In a quarter that showed a “notable negative turn in overall dealer sentiment,” even the used-car side of the dealership is seeing a bit less optimism these days, according to the Q4 2018 Cox Automotive Dealer Sentiment Index released this week.
“The fourth quarter represented a notable negative turn in overall dealer sentiment and their outlook for the future,” Cox Automotive chief economist Jonathan Smoke said in a news release. “The big negative swing in expectations that was significantly lower than last quarter and the same time last year is especially alarming.”
Not only did the overall current market index fall from 51 to in the third quarter to 44 in the third quarter, one metric marked a first in the report’s history: expectations for the next quarter were in negative territory (49). That reading means “dealer expecting conditions to be weak in the future outnumber those who think conditions will be strong,” the company in the report.
Overall dealer sentiment has been on what Cox Automotive described as a “roller coaster year.” What once was an optimistic dealer body has grown pessimistic, the company said.
“Slowing customer traffic, growing pressure to reduce prices, and declining profitability aligned with a view of the market that retreated from strong to weak in the aggregate index,” Smoke said. “Dealers remain worried about the negative impact of proposed tariffs leading to higher prices, but they are also now seeing a less robust used-vehicle market, which is also notably weaker than last year.”
As far as the metrics specific to pre-owned, dealers were asked to describe the current used-car sales environment. The index reading for franchised dealers was 68, compared to 72 in the third quarter and 67 a year ago.
For independents, it was 46, down from 52 in Q3 and 51 in Q4 2017.
The overall score was 51, compared to 55 in Q4 2017 and 57 last quarter.
Asked to describe current used-car inventory levels, franchised dealers were at 54, down from 55 a year ago and up from 52 in Q3.
Independents were at 46, even with the previous quarter and down from 53 a year ago.
The overall score of 48 was even with Q3 and down from 53 a year ago.
Drilling down into an economic issue, dealers were also asked this one and given a list of choices: “What, if any, positive impacts would imposing tariffs on imported vehicles and parts have on your business?
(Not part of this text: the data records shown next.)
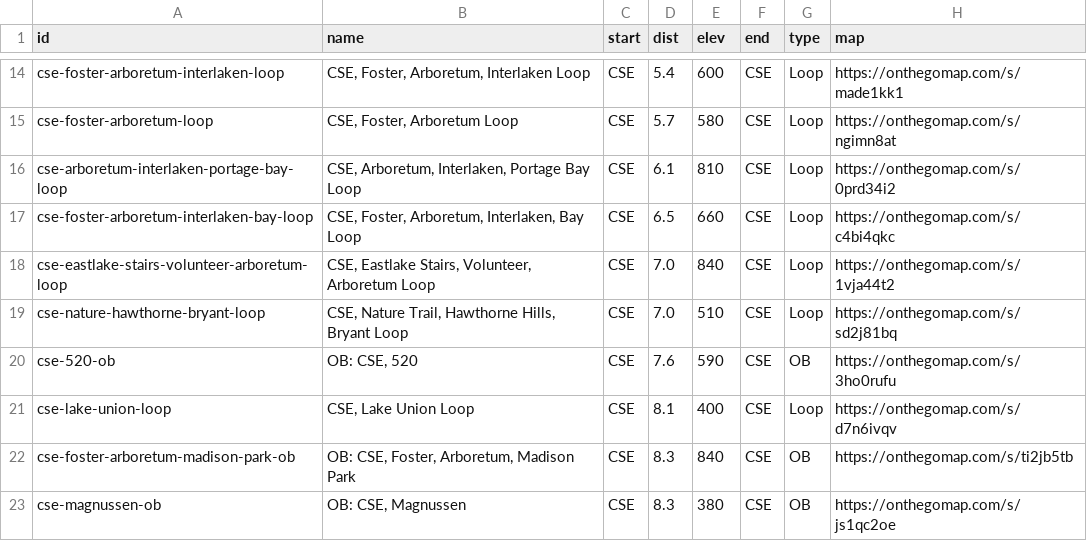
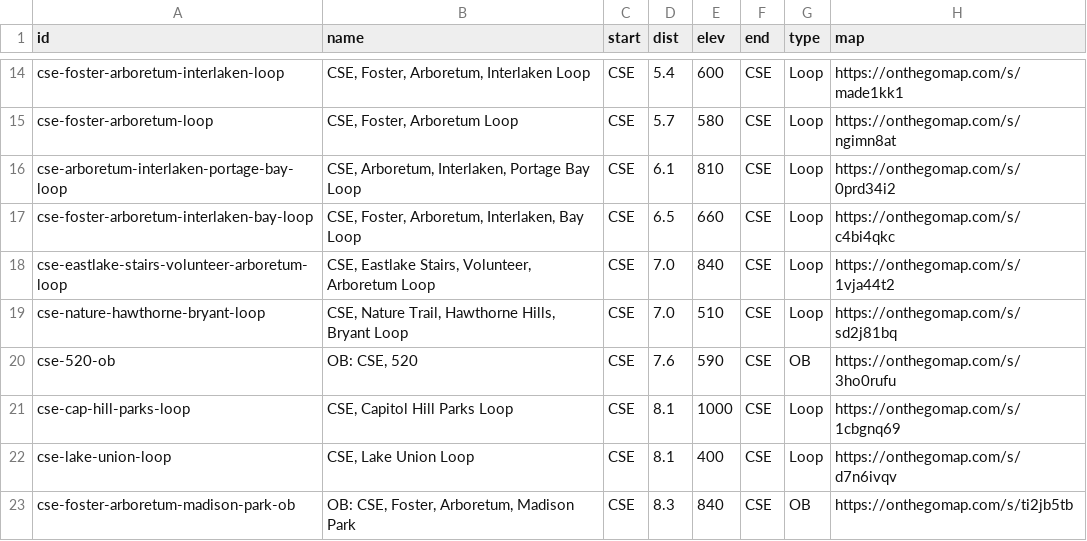
Before and after one commit to raceconditionrunning/raceconditionrunning.github.io, a CSV file: _data/route-db.csv, drawn as a sheet; only a part is shown, gaps mark what is left out; the shorter side is filled out with more unchanged rows; the diff names each change by its address in the sheet, - before the commit and + after, or states it on an @@ line.

Commit message:
port cse-cap-hill-parks-loop to route db

```diff
--- a/_data/route-db.csv
+++ b/_data/route-db.csv
+row 21: cse-cap-hill-parks-loop | CSE, Capitol Hill Parks Loop | CSE | 8.1 | 1000 | CSE | Loop | https://onthegomap.com/s/1cbgnq69
```
Also changed, not shown: 2 other files.
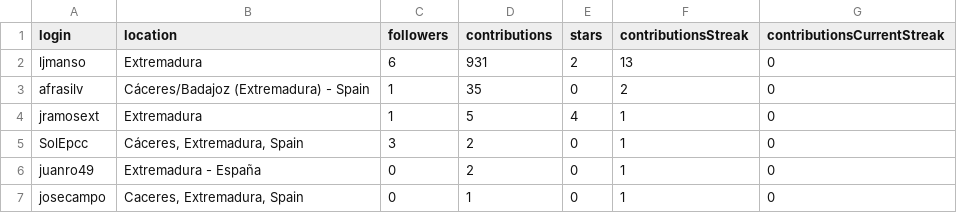
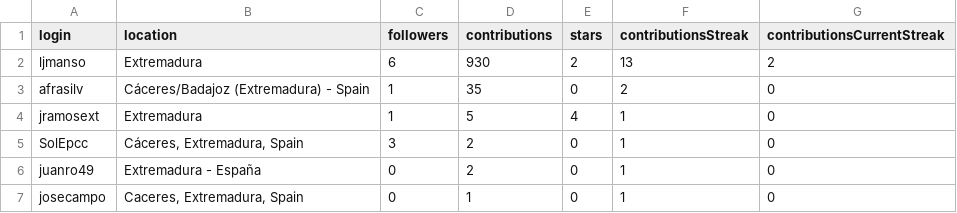
Before and after one commit to JJ/top-github-users-data, a CSV file: data/user-data-Extremadura.csv, drawn as a sheet.

```diff
--- a/data/user-data-Extremadura.csv
+++ b/data/user-data-Extremadura.csv
@@ -1,3 +1,3 @@
 login; location; followers; contributions; stars; contributionsStreak; contributionsCurrentStreak
-ljmanso;Extremadura;6;931;2;13;0
+ljmanso;Extremadura;6;930;2;13;2
 afrasilv;Cáceres/Badajoz (Extremadura) - Spain;1;35;0;2;0
```
Also changed, not shown: 2 other files.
Please select all that apply.”
Forty-six percent thought there would be increased traffic for used vehicles, compared to 44 percent who said the same in Q3.
Thirty-six percent thought there would be an increased margin on all used vehicles as the market adjusts, compared to 27 percent who felt that way last quarter.
As far as negative impacts, 61 percent thought it would lead to higher prices on all used vehicles, against 60 percent in Q3.
Twenty-eight percent thought it would lead to lower (or delayed) used-vehicle sales, versus 23 percent who said the same in Q3.
In terms of overall impact of import tariffs on cars/parts (should they be imposed) to their profitability next quarter, 10 percent of dealers thought it would have a positive impact, 51 percent forecasted no impact and 39 percent said it would be negative.